CHICAGO — Football's oldest rivalry has a grand new prize: a spot in the Super Bowl.
The Bears' 35-24 dismantling of overmatched Seattle on Sunday sets up the biggest game in their 90-year series with the Packers. Chicago and Green Bay will play for the 182nd time next Sunday, but their first meeting for the NFC title.
Jay Cutler ran for two touchdowns and threw for two as Chicago (12-5) pounded the Seahawks (8-10) from the outset, gliding through the snowflakes to score 21 first-half points. The defense was monstrous enough when it mattered, shutting down an offense that scored 41 points against New Orleans last week, but that gained only 111 through three periods at Soldier Field, where Seattle managed a 23-20 victory in October.
Although it got closer at the end, this was the result many projected the first division winner with a losing record would sustain, making it difficult to measure how good the Bears are. The NFL will find out next week against the Packers, who have beaten third-seeded Philadelphia and top-seeded Atlanta on the road this month. But to compare these Bears with the “Super Bowl Shuffle” bunch that won Chicago's only Super Bowl 25 years ago is a stretch.
“Now that we have beaten the Seahawks, it just doesn't get any better, as I see it, than for the NFC championship coming down to the Packers coming down on our turf this time,” Bears coach Lovie Smith said. “The Packers and Bears to finish it up.”
Cutler, in his first postseason game, showed none of the wild swings that often have marked his five-year career. He did show some shifty moves on a 6-yard run that made it 21-0, essentially turning everyone's attention to next weekend.
“We're both familiar with each other, so nothing's going to be new,” Cutler said. “We have our hands full.”
Not much was expected of the Bears when the season began, but they've improved mightily since falling to 4-3 heading into their bye week. They clinched a playoff berth with two games remaining, grabbing their first NFC North championship since 2006 — when they lost to Indianapolis in the Super Bowl.
Unlike Atlanta and Pittsburgh on Saturday, they showed no rust from having a bye in dominating Seattle. Then again, the Seahawks showed none of the surging emotions or big-play abilities they sprung on the Saints at home. It was merely a one-week reprieve, and they went even flatter after tight end John Carlson was carted off with a head injury in the first quarter following a nasty spill; Carlson landed on the side of his helmet and his shoulder, but had movement in his extremities.

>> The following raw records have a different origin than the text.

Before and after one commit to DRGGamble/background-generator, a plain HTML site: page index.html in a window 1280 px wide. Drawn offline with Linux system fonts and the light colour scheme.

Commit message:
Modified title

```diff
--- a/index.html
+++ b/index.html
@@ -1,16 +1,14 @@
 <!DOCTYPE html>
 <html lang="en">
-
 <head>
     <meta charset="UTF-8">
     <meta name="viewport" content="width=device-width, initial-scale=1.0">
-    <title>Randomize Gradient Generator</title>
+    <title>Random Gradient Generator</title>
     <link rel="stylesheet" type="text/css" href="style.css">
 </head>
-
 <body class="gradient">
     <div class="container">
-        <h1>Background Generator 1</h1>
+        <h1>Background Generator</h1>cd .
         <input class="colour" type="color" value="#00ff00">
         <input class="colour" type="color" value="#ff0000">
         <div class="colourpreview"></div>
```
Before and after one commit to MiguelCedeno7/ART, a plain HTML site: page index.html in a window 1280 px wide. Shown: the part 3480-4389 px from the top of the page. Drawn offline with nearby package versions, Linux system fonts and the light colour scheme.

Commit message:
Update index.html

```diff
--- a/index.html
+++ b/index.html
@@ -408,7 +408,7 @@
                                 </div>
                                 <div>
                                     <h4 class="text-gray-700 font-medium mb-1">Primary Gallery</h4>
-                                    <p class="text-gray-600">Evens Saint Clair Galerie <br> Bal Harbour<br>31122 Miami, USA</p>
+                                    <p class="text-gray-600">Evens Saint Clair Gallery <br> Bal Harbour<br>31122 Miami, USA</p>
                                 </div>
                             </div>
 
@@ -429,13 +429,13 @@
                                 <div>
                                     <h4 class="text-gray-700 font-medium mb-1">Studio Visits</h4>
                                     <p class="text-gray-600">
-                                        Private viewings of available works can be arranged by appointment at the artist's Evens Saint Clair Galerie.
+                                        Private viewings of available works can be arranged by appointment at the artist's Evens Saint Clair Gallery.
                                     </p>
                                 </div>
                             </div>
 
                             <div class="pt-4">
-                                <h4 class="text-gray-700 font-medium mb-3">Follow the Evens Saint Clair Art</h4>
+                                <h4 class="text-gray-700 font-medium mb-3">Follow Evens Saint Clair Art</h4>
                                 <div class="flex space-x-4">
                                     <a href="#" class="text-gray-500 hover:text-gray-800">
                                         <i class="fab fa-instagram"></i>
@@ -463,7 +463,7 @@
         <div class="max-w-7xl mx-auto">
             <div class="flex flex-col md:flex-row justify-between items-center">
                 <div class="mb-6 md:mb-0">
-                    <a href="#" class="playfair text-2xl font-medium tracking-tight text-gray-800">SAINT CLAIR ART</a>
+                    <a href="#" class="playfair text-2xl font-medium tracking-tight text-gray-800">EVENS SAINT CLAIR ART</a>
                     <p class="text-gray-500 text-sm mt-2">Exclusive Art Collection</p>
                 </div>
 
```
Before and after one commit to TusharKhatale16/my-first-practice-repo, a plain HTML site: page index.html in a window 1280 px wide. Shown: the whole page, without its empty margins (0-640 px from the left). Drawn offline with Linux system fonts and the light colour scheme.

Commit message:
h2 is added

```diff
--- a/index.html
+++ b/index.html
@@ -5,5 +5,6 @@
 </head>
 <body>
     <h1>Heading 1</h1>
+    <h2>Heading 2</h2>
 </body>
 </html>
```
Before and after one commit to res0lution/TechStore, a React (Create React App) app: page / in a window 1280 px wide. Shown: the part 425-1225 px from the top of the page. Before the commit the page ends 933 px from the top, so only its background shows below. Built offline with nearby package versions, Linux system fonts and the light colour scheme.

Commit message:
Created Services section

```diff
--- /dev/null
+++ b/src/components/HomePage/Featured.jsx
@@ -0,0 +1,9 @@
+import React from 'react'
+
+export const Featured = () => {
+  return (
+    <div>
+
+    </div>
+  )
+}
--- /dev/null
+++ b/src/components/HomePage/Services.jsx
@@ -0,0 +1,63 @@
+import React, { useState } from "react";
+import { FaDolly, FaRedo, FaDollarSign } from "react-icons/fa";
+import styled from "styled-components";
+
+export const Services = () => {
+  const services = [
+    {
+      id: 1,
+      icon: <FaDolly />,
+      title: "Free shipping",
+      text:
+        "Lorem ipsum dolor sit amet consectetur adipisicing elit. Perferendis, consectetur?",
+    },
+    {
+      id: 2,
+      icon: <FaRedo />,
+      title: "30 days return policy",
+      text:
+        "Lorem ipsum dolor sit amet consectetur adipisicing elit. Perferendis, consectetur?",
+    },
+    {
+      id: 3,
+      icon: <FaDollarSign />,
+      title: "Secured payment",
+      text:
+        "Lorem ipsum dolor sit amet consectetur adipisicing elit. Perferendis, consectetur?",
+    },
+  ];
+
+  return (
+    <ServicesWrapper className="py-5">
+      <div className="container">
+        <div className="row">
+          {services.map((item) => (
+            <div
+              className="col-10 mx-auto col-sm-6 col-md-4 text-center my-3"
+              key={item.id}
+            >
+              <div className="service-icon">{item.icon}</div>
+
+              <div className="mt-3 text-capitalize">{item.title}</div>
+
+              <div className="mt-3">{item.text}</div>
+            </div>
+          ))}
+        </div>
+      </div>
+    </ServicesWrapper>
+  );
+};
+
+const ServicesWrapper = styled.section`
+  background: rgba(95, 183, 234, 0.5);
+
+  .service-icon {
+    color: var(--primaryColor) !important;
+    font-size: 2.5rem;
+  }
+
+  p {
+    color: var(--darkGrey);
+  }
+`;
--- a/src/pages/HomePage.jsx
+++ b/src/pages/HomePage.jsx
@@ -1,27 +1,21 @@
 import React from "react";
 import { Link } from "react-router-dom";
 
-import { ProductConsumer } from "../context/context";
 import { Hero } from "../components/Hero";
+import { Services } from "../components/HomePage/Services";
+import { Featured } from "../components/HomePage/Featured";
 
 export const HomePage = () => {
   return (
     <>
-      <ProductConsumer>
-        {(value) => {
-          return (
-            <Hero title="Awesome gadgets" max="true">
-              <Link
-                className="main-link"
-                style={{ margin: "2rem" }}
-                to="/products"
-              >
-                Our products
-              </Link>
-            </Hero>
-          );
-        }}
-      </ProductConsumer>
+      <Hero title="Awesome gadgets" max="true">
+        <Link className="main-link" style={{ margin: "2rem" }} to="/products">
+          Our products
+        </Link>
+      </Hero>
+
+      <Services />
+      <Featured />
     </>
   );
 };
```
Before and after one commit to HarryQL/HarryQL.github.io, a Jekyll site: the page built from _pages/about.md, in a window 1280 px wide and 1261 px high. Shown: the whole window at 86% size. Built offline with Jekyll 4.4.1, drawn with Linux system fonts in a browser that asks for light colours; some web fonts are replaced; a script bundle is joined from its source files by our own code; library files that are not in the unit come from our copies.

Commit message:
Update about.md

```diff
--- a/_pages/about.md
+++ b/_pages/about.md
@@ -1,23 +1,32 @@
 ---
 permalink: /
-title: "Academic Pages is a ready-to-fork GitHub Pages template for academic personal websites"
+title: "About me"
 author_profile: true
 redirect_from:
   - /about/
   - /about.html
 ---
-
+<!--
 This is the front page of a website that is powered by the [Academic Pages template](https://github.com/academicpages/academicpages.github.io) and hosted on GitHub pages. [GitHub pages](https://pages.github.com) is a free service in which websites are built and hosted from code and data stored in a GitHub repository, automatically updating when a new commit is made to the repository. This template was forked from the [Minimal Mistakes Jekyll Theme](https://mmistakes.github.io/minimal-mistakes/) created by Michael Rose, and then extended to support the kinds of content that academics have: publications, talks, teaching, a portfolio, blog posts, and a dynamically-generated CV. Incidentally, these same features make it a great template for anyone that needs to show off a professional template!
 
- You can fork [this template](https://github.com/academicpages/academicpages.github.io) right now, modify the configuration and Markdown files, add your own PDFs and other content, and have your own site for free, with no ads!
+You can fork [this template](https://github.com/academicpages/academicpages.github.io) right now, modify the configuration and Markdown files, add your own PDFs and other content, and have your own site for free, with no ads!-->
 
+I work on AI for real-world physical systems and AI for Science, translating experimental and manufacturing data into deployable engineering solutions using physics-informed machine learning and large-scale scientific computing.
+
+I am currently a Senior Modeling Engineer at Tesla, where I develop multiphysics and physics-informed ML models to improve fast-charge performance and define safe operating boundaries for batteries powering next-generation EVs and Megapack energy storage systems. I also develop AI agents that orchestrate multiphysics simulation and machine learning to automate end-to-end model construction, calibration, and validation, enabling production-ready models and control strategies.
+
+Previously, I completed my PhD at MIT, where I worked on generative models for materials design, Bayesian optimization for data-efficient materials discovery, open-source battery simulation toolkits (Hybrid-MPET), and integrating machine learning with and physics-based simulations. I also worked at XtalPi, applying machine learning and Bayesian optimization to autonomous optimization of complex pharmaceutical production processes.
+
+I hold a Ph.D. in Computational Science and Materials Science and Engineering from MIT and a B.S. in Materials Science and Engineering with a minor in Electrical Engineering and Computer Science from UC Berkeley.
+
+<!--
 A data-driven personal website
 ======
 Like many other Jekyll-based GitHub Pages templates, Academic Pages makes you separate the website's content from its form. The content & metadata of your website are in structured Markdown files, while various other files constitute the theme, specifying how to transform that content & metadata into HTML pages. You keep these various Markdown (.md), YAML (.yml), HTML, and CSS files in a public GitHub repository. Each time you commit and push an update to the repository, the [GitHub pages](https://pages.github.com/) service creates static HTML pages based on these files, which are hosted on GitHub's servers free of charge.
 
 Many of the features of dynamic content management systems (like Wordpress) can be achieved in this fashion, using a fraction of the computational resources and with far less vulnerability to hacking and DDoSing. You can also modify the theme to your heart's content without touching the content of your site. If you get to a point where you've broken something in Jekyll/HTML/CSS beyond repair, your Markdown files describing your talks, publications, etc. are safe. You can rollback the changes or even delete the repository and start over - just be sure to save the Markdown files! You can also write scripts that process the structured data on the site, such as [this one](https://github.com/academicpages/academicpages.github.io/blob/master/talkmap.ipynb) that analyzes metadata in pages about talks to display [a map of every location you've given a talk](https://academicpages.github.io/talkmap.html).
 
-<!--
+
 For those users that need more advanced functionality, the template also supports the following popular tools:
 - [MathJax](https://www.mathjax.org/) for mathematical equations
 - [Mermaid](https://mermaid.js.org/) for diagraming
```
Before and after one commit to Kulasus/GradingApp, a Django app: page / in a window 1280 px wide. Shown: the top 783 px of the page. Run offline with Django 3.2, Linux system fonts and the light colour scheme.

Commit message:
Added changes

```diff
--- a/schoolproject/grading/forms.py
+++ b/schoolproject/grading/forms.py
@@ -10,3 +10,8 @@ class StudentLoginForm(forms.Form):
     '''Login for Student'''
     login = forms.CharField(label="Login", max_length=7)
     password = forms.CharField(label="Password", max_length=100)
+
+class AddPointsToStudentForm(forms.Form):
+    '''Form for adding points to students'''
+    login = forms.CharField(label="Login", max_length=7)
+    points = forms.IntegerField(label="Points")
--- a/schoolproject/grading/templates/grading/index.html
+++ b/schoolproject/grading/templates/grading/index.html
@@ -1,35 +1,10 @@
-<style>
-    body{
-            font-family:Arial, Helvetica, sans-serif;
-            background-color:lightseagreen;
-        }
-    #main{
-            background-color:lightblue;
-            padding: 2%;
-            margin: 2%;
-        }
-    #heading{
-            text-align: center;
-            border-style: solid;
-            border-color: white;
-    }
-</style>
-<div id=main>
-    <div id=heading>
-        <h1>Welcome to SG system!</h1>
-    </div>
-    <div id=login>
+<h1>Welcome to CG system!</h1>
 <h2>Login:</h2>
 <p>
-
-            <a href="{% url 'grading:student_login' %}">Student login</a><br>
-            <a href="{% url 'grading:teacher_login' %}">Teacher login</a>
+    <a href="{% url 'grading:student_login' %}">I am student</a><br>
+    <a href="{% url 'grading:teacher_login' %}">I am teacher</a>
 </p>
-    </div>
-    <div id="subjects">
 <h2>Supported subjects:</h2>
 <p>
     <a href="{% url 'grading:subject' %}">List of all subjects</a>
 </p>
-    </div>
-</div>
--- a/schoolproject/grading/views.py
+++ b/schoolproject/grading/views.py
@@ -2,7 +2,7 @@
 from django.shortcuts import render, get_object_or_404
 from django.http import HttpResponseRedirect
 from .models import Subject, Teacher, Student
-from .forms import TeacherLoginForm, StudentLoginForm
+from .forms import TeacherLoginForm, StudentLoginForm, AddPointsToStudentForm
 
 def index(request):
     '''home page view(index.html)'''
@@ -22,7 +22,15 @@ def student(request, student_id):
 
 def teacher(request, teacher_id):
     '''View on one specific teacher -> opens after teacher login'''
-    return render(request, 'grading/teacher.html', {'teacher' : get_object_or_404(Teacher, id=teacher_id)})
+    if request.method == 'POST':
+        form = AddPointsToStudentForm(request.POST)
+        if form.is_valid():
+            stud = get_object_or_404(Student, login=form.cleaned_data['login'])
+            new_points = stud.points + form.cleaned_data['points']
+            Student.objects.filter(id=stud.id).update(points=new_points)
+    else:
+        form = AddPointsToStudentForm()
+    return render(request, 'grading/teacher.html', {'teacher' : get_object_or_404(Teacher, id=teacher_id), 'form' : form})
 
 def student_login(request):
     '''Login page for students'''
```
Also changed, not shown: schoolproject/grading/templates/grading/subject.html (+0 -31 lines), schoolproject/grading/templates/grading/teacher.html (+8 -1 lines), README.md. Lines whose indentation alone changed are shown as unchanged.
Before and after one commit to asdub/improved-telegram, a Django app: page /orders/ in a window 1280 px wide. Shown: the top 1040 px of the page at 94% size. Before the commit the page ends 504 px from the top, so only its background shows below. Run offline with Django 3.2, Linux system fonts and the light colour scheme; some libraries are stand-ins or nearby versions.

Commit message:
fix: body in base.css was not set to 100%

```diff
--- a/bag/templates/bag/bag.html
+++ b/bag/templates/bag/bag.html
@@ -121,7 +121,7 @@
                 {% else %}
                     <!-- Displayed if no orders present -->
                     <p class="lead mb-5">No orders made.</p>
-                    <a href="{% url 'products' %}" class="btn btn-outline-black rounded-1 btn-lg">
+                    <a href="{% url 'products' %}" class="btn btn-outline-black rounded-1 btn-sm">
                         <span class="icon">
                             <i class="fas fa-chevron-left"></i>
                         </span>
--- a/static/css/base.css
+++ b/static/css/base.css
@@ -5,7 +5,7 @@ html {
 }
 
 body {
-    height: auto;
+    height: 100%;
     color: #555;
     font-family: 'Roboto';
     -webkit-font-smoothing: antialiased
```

Seattle lost cornerback Marcus Trufant to a head injury in the third quarter when he collided with Kellen Davis' knee while trying to make a tackle. Trufant also was carted off, but he also had feeling in his extremities.
Chicago put away the game with touchdowns on three of its first four possessions, by which time Brian Urlacher, Julius Peppers and the rest of the defense had taken charge.
“Now we're back, playing together, hopefully peaking at the right time,” Urlacher said.
Greg Olsen, showing impressive speed for a tight end, streaked past safety Lawyer Milloy for a 58-yard TD reception on Chicago's third offensive play. Chester Taylor added a 1-yard TD run and Cutler's 6-yarder built an insurmountable lead.
Cutler liked using his feet so much he added a 9-yard sprint in the third quarter to make it 28-0. He even threw in a 21-yard scramble in the fourth quarter and finished with 43 yards rushing, 9 more than the Seahawks.
“It was fun,” Cutler said of his own shuffling. “That first one was called, second one was kind of improv.”
Olindo Mare's 30-yard field goal got the first points for Seattle, which will get mixed reviews in Pete Carroll's first season as coach. The Seahawks went 7-9, hardly what they had in mind when they hired Carroll away from Southern Cal. Still, they won the weak NFC West, and they eliminated the defending Super Bowl champions in the wild-card round.
“It took a long time for them to ... fight and compete and do the things we want them to do,” Carroll said. “I would have loved to have got this game today that so many people didn't think we could. I see where we're going and I'm proud of that.”
But the prospect of a .500 team playing for a berth in the Super Bowl is gone, even though Matt Hasselbeck threw for three fourth-quarter touchdowns.
So bring on the Packers, who lost to the Bears 33-14 at Wrigley Field on Dec. 14, 1941 in their only previous playoff meeting. Green Bay beat Chicago 10-3 in the season finale to clinch a playoff spot earlier this month. The Packers haven't been to the Super Bowl since the 1997 season, when they lost to Denver.